Detector loops are found in the pavement under traffic signals, near a lane's stop line. They detect approaching traffic and send a signal back to a control center so that the most efficient light-changing pattern can be used to suit traffic flow.
Greeneville Public Works Director Brad Peters told the board that detector loops at seven intersections were to be replaced by Knoxville-based Progression Electric, Greeneville's maintenance contractor for the signals.
At those seven intersections, Peters said, at least one approach is running on a timer but is failing to detect approaching vehicles.
That failure results in excessive wait-times in some cases, Peters said, particularly late at night, when there may not be any cross-traffic at all.
The seven intersections that will have replacement detector loops installed are:
* East Andrew Johnson Highway (U.S. 11-E) at the Erwin Highway (Tenn. Rt. 107);
* Tusculum Boulevard at Bernard Avenue;
* McKee Street at College Street;
* College Street at Church Street;
* Asheville Highway (Tenn. Rt. 70) at Vann Road;
* Summer Street at Arnold Road; and,
* East Andrew Johnson Highway at Rufe Taylor Road.
Three more intersections have loops that are still functioning but need repairs or to be resealed in the pavement.
Those three intersections are:
* Bernard Avenue at McKee Street;
* Tusculum Boulevard at Justis Drive; and,
* Church Street at Bernard Avenue.
Peters said that the loop failures were likely the result of insufficient maintenance during a period of many years.
He said in a follow-up interview that the intersections listed here as being in need of replacement or repair are the only ones in Greeneville with known problems relating to detector loops.
The cost for the project is estimated at just over $17,000.
Peters said that the expense would result in one line item in the Public Works Department's 2013-2014 budget being in excess of what had been budgeted for the current fiscal year.
However, he noted, the expense will be made up elsewhere in the total department budget, which is currently experiencing savings as a result of having six fewer employees on its payroll than last year.

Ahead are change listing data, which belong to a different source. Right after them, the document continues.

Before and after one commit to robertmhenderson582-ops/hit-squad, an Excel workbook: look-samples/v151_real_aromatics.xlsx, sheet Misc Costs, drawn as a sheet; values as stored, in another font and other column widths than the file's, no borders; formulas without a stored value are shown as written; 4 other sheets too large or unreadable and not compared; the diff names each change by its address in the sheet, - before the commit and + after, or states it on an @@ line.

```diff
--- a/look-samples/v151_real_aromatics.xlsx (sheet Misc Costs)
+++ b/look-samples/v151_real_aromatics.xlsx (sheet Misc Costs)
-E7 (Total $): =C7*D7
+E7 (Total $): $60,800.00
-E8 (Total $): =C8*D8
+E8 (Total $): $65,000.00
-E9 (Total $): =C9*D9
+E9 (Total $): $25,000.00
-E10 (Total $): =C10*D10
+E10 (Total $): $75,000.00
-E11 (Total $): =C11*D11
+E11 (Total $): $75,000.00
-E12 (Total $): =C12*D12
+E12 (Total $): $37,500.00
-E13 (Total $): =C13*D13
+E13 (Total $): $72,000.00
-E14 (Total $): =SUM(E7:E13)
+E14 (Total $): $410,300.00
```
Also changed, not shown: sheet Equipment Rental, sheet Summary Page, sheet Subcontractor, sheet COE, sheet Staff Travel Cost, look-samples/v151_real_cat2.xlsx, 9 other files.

(Peters explained in a follow-up interview that, when the 2012-2013 budget was prepared, the Department of Public Works had 36 employees.
(During that budget year, he said, three of the department's staff retired, one went on disability, and two were discharged.
(Those six positions were included in the 2013-2014 Department of Public Works budget, he said, but the positions have not yet been actually filled.
(However, he explained, Waste Industries, a private company, has been contracted to operate the Greeneville-Greene County Transfer Station and Demolition Landfill, which has been being operated by Town of Greeneville employees.
(The changeover to Waste Industries is expected to take place no later than Nov. 1.
(When it does take place, he said, either five or six of the employees who have been working at the transfer station and landfill will become employees of the Department of Public Works.)